Required work:
Repeat the data that follows in full. Do not include the pictures.

BEGIN

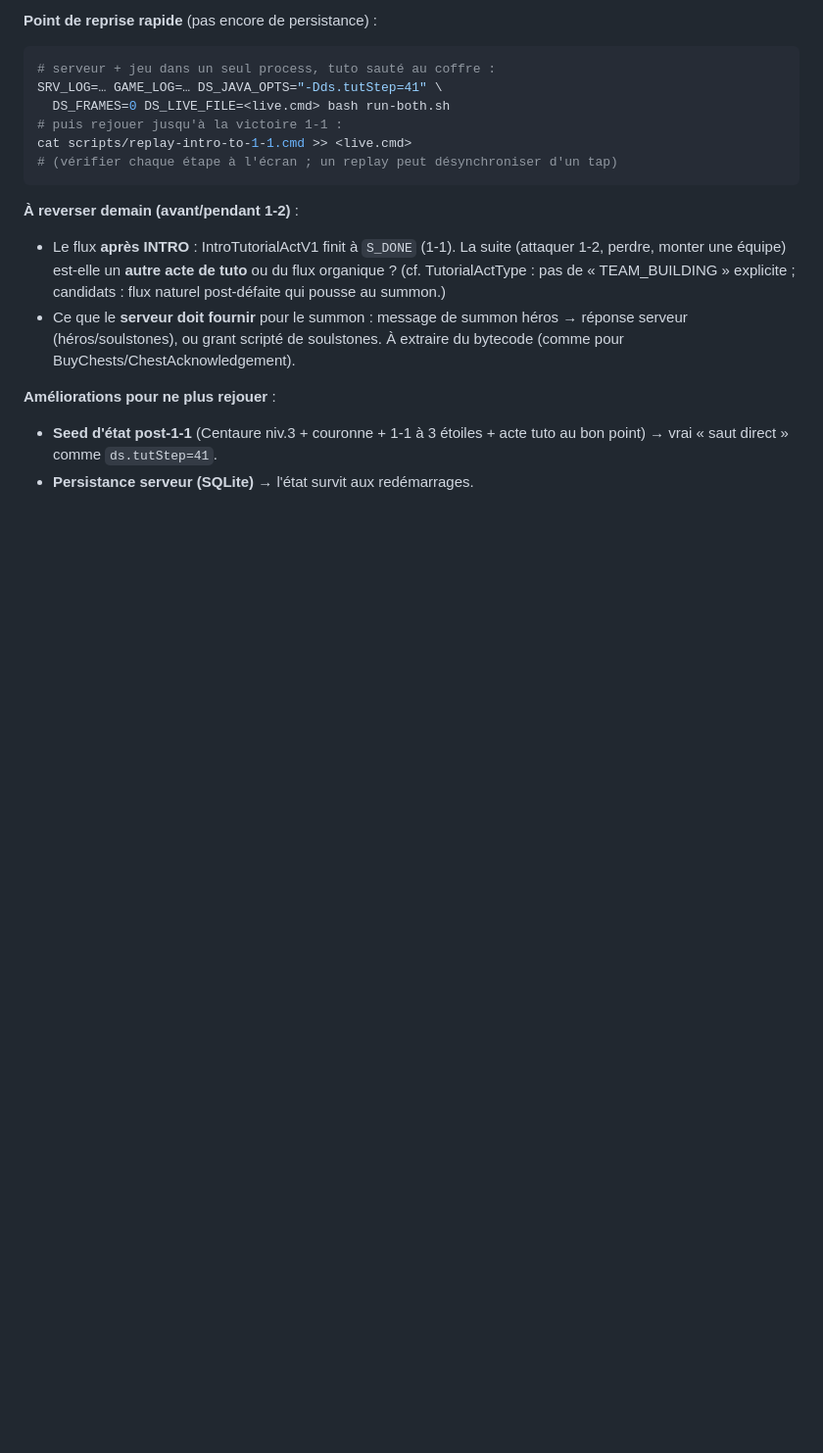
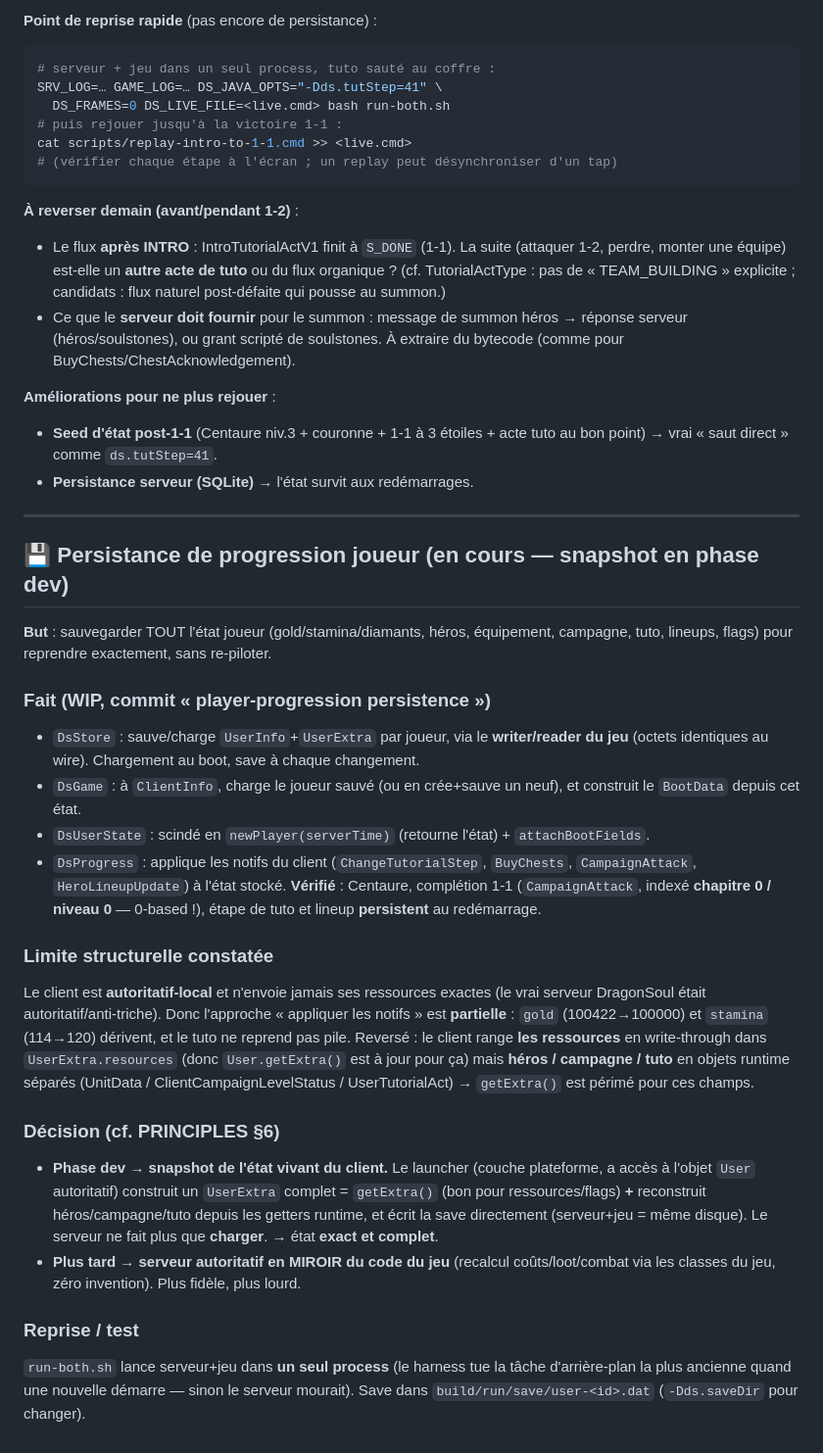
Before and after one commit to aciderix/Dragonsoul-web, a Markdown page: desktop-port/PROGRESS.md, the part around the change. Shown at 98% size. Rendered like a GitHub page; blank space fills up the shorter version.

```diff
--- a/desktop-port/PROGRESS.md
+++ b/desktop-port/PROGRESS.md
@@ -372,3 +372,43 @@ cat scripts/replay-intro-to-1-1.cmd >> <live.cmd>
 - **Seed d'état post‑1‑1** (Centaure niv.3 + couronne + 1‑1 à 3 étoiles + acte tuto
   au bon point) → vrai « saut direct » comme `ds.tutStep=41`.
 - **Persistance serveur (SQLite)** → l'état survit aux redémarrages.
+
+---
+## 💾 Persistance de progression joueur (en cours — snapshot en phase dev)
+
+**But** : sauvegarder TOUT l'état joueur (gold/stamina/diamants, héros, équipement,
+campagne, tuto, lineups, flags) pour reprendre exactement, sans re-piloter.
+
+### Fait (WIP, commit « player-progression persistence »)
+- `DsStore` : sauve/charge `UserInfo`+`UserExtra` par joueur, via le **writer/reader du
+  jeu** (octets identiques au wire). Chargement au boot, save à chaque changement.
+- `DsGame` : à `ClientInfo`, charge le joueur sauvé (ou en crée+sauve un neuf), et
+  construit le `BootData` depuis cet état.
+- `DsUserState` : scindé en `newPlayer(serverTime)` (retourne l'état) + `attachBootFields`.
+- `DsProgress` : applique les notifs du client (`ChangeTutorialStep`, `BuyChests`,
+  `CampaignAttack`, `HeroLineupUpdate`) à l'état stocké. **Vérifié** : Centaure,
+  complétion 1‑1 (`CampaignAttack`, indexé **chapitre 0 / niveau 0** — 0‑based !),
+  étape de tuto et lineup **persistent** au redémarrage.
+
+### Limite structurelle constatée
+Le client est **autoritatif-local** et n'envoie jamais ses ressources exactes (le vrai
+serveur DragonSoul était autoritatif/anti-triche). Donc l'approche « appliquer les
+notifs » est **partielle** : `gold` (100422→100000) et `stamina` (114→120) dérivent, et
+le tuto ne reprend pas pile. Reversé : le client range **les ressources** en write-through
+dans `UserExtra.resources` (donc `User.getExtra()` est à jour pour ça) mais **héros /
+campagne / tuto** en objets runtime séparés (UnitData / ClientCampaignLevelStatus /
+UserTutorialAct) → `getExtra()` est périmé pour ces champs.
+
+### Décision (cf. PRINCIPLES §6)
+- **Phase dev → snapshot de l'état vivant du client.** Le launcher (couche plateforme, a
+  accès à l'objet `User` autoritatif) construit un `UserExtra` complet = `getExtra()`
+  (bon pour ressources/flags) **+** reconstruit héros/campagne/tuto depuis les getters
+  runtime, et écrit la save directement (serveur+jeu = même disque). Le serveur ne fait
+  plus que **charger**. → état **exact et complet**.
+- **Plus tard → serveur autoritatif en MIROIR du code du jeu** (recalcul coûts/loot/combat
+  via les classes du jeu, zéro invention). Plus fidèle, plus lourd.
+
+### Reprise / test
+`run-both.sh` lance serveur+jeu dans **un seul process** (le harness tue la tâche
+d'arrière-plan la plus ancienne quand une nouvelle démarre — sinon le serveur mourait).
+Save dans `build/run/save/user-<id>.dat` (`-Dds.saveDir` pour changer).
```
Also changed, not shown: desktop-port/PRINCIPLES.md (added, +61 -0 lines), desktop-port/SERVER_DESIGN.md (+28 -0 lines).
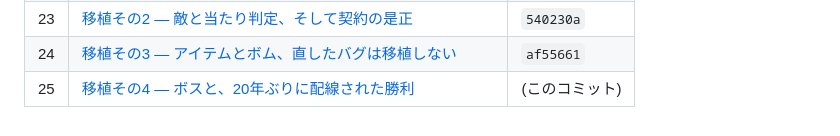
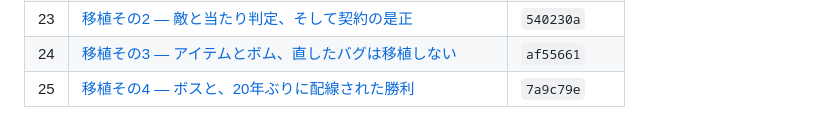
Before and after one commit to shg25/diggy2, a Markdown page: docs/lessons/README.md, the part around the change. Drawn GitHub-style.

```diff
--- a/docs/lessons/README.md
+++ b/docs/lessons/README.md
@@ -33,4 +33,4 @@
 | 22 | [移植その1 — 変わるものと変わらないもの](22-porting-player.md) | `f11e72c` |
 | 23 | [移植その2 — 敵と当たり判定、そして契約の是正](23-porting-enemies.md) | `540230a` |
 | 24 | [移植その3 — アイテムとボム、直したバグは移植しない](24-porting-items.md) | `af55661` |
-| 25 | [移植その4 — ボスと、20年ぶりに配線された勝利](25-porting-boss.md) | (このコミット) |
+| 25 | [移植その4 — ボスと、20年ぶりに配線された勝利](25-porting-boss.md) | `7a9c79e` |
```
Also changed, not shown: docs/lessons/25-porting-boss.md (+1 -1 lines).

END

Result of the exercise:
Before and after one commit to aciderix/Dragonsoul-web, a Markdown page: desktop-port/PROGRESS.md, the part around the change. Shown at 98% size. Rendered like a GitHub page; blank space fills up the shorter version.

```diff
--- a/desktop-port/PROGRESS.md
+++ b/desktop-port/PROGRESS.md
@@ -372,3 +372,43 @@ cat scripts/replay-intro-to-1-1.cmd >> <live.cmd>
 - **Seed d'état post‑1‑1** (Centaure niv.3 + couronne + 1‑1 à 3 étoiles + acte tuto
   au bon point) → vrai « saut direct » comme `ds.tutStep=41`.
 - **Persistance serveur (SQLite)** → l'état survit aux redémarrages.
+
+---
+## 💾 Persistance de progression joueur (en cours — snapshot en phase dev)
+
+**But** : sauvegarder TOUT l'état joueur (gold/stamina/diamants, héros, équipement,
+campagne, tuto, lineups, flags) pour reprendre exactement, sans re-piloter.
+
+### Fait (WIP, commit « player-progression persistence »)
+- `DsStore` : sauve/charge `UserInfo`+`UserExtra` par joueur, via le **writer/reader du
+  jeu** (octets identiques au wire). Chargement au boot, save à chaque changement.
+- `DsGame` : à `ClientInfo`, charge le joueur sauvé (ou en crée+sauve un neuf), et
+  construit le `BootData` depuis cet état.
+- `DsUserState` : scindé en `newPlayer(serverTime)` (retourne l'état) + `attachBootFields`.
+- `DsProgress` : applique les notifs du client (`ChangeTutorialStep`, `BuyChests`,
+  `CampaignAttack`, `HeroLineupUpdate`) à l'état stocké. **Vérifié** : Centaure,
+  complétion 1‑1 (`CampaignAttack`, indexé **chapitre 0 / niveau 0** — 0‑based !),
+  étape de tuto et lineup **persistent** au redémarrage.
+
+### Limite structurelle constatée
+Le client est **autoritatif-local** et n'envoie jamais ses ressources exactes (le vrai
+serveur DragonSoul était autoritatif/anti-triche). Donc l'approche « appliquer les
+notifs » est **partielle** : `gold` (100422→100000) et `stamina` (114→120) dérivent, et
+le tuto ne reprend pas pile. Reversé : le client range **les ressources** en write-through
+dans `UserExtra.resources` (donc `User.getExtra()` est à jour pour ça) mais **héros /
+campagne / tuto** en objets runtime séparés (UnitData / ClientCampaignLevelStatus /
+UserTutorialAct) → `getExtra()` est périmé pour ces champs.
+
+### Décision (cf. PRINCIPLES §6)
+- **Phase dev → snapshot de l'état vivant du client.** Le launcher (couche plateforme, a
+  accès à l'objet `User` autoritatif) construit un `UserExtra` complet = `getExtra()`
+  (bon pour ressources/flags) **+** reconstruit héros/campagne/tuto depuis les getters
+  runtime, et écrit la save directement (serveur+jeu = même disque). Le serveur ne fait
+  plus que **charger**. → état **exact et complet**.
+- **Plus tard → serveur autoritatif en MIROIR du code du jeu** (recalcul coûts/loot/combat
+  via les classes du jeu, zéro invention). Plus fidèle, plus lourd.
+
+### Reprise / test
+`run-both.sh` lance serveur+jeu dans **un seul process** (le harness tue la tâche
+d'arrière-plan la plus ancienne quand une nouvelle démarre — sinon le serveur mourait).
+Save dans `build/run/save/user-<id>.dat` (`-Dds.saveDir` pour changer).
```
Also changed, not shown: desktop-port/PRINCIPLES.md (added, +61 -0 lines), desktop-port/SERVER_DESIGN.md (+28 -0 lines).
Before and after one commit to shg25/diggy2, a Markdown page: docs/lessons/README.md, the part around the change. Drawn GitHub-style.

```diff
--- a/docs/lessons/README.md
+++ b/docs/lessons/README.md
@@ -33,4 +33,4 @@
 | 22 | [移植その1 — 変わるものと変わらないもの](22-porting-player.md) | `f11e72c` |
 | 23 | [移植その2 — 敵と当たり判定、そして契約の是正](23-porting-enemies.md) | `540230a` |
 | 24 | [移植その3 — アイテムとボム、直したバグは移植しない](24-porting-items.md) | `af55661` |
-| 25 | [移植その4 — ボスと、20年ぶりに配線された勝利](25-porting-boss.md) | (このコミット) |
+| 25 | [移植その4 — ボスと、20年ぶりに配線された勝利](25-porting-boss.md) | `7a9c79e` |
```
Also changed, not shown: docs/lessons/25-porting-boss.md (+1 -1 lines).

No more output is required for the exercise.